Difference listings
....................

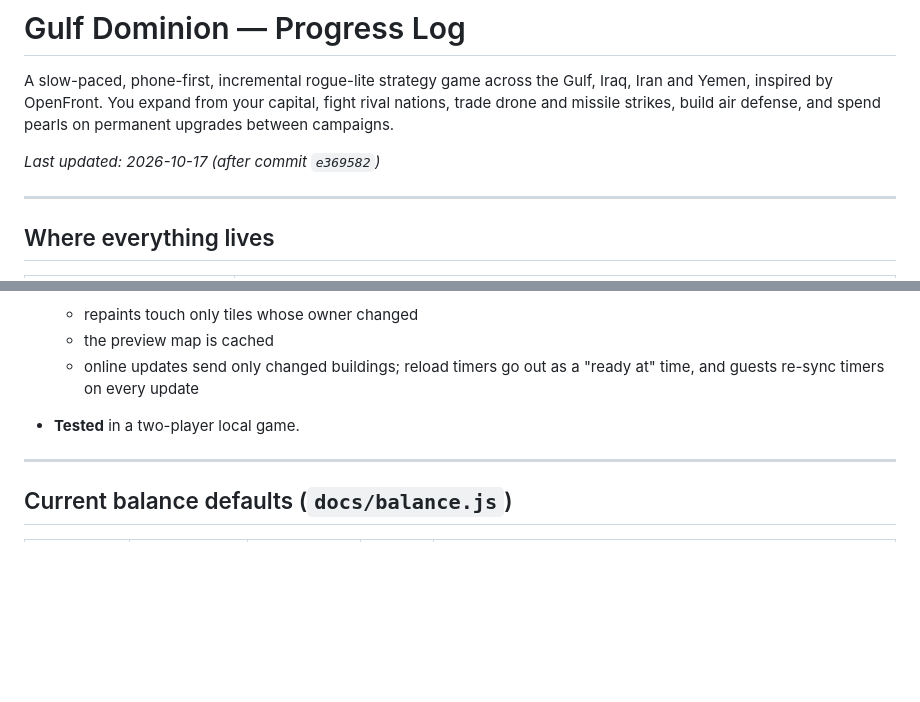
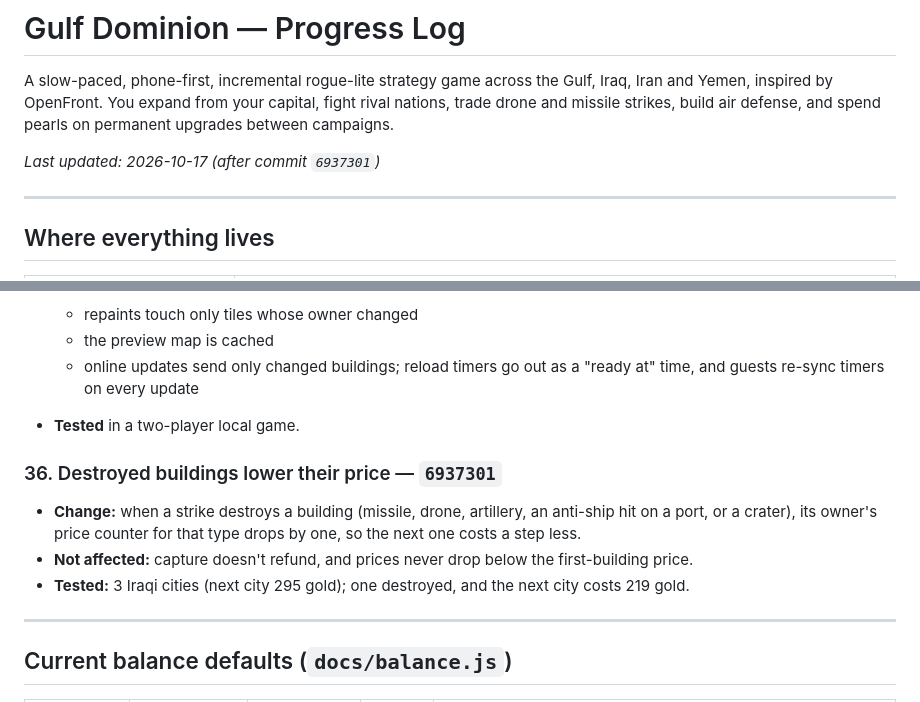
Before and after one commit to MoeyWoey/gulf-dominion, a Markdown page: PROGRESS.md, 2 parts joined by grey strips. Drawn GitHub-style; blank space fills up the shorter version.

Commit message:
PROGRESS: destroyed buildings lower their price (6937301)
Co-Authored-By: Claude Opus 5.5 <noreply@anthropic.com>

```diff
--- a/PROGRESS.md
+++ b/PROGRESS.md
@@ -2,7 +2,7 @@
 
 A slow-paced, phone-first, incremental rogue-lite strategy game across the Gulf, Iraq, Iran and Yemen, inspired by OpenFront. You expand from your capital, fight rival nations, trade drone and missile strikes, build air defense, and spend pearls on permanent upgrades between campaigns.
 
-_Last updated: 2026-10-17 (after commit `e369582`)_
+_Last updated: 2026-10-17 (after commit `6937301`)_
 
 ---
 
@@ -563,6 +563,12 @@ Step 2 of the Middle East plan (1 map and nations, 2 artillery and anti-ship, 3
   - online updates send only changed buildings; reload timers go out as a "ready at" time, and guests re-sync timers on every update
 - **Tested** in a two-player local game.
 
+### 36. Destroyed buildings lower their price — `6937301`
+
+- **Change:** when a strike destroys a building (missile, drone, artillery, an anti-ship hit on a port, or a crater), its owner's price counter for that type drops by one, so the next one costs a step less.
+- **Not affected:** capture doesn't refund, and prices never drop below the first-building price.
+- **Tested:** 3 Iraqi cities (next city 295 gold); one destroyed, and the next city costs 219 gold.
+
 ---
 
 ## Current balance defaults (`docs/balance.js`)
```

....................

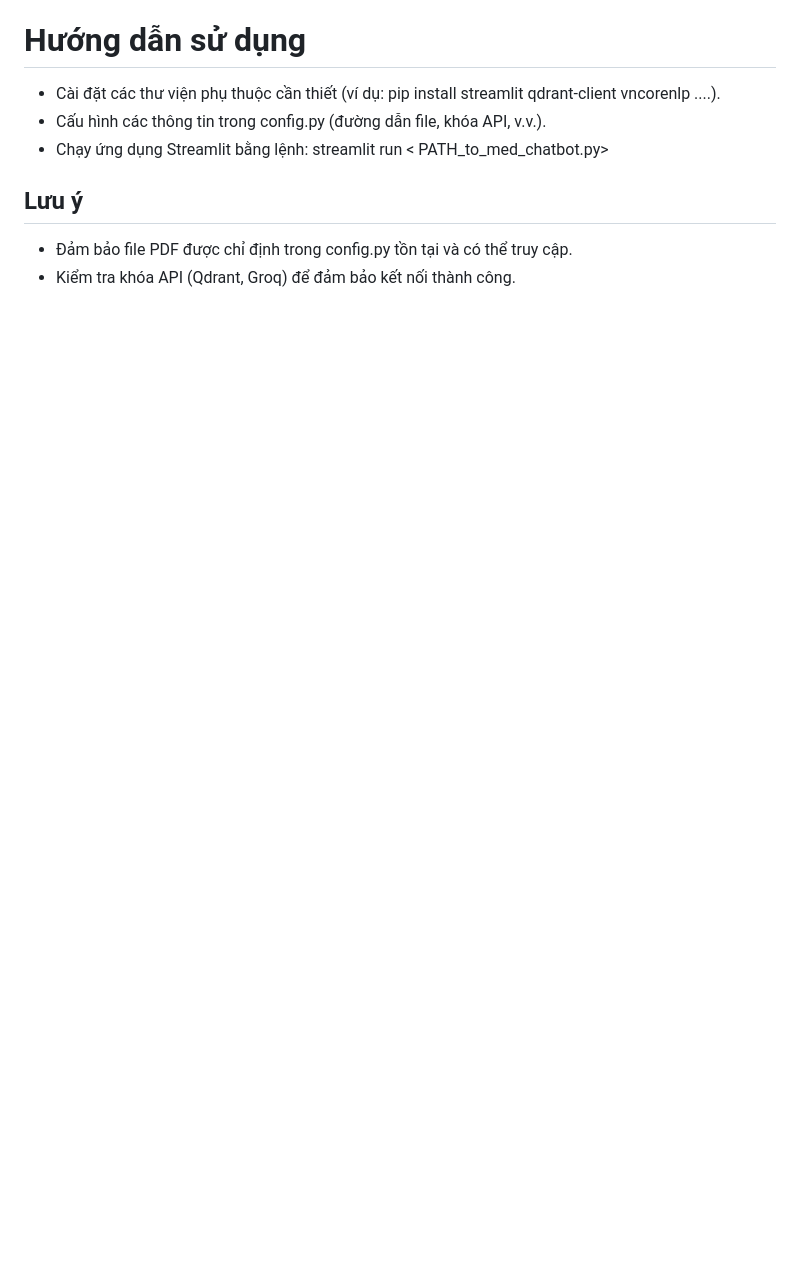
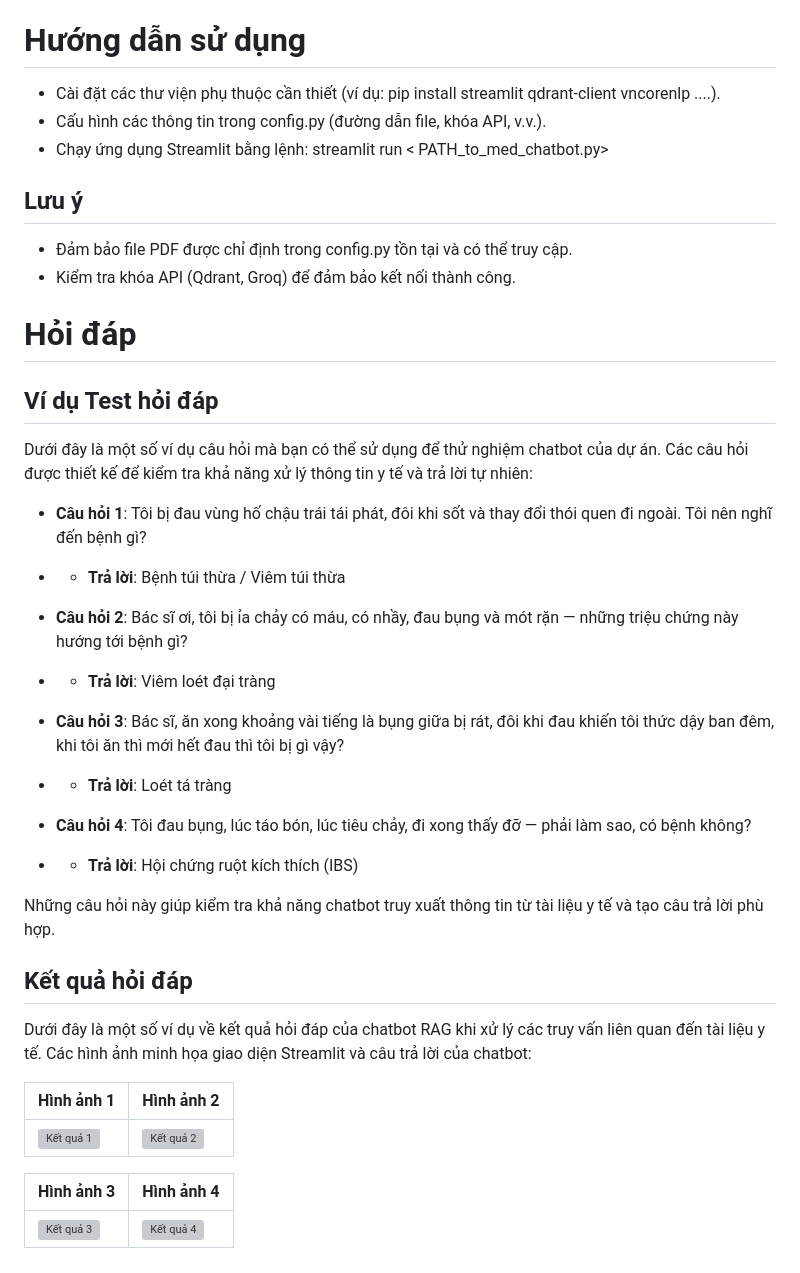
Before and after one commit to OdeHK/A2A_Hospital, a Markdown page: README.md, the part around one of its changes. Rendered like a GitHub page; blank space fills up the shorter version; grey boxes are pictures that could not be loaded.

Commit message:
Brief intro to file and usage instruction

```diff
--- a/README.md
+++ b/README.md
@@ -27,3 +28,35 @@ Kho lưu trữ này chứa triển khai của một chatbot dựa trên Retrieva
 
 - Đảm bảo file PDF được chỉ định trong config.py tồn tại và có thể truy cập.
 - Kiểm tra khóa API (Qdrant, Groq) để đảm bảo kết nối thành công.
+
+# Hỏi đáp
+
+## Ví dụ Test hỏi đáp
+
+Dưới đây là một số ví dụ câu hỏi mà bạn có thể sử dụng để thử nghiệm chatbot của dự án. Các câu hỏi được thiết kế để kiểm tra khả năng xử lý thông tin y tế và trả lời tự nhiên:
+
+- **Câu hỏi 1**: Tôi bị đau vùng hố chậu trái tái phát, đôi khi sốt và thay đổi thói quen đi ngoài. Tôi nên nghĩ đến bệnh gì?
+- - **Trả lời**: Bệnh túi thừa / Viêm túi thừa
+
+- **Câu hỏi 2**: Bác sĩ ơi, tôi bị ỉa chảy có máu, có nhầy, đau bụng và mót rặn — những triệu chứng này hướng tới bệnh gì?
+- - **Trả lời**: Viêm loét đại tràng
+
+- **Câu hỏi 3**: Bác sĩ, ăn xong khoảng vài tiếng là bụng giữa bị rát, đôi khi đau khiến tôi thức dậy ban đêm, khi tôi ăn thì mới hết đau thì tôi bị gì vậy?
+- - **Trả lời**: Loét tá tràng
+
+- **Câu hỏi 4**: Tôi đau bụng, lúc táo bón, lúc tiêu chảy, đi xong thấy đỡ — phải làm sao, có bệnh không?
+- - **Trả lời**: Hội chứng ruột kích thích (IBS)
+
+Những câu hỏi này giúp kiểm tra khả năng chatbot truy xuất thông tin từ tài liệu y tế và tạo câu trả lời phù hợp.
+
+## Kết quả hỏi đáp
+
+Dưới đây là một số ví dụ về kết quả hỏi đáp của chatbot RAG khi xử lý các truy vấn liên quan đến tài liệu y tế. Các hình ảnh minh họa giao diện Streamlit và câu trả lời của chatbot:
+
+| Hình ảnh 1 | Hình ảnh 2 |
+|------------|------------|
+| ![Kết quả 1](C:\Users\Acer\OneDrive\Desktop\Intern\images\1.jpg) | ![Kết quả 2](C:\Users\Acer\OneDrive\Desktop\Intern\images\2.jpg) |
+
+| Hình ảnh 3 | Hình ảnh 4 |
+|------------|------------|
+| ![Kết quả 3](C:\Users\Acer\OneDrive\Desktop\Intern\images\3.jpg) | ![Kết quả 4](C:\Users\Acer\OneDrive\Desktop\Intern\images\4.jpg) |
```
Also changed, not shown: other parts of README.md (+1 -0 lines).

....................

• **What to do**
Only lines holding the word "Dưới" belong in the answer; copy all of them from the records.

• **Task solution**
+Dưới đây là một số ví dụ câu hỏi mà bạn có thể sử dụng để thử nghiệm chatbot của dự án. Các câu hỏi được thiết kế để kiểm tra khả năng xử lý thông tin y tế và trả lời tự nhiên:
+Dưới đây là một số ví dụ về kết quả hỏi đáp của chatbot RAG khi xử lý các truy vấn liên quan đến tài liệu y tế. Các hình ảnh minh họa giao diện Streamlit và câu trả lời của chatbot:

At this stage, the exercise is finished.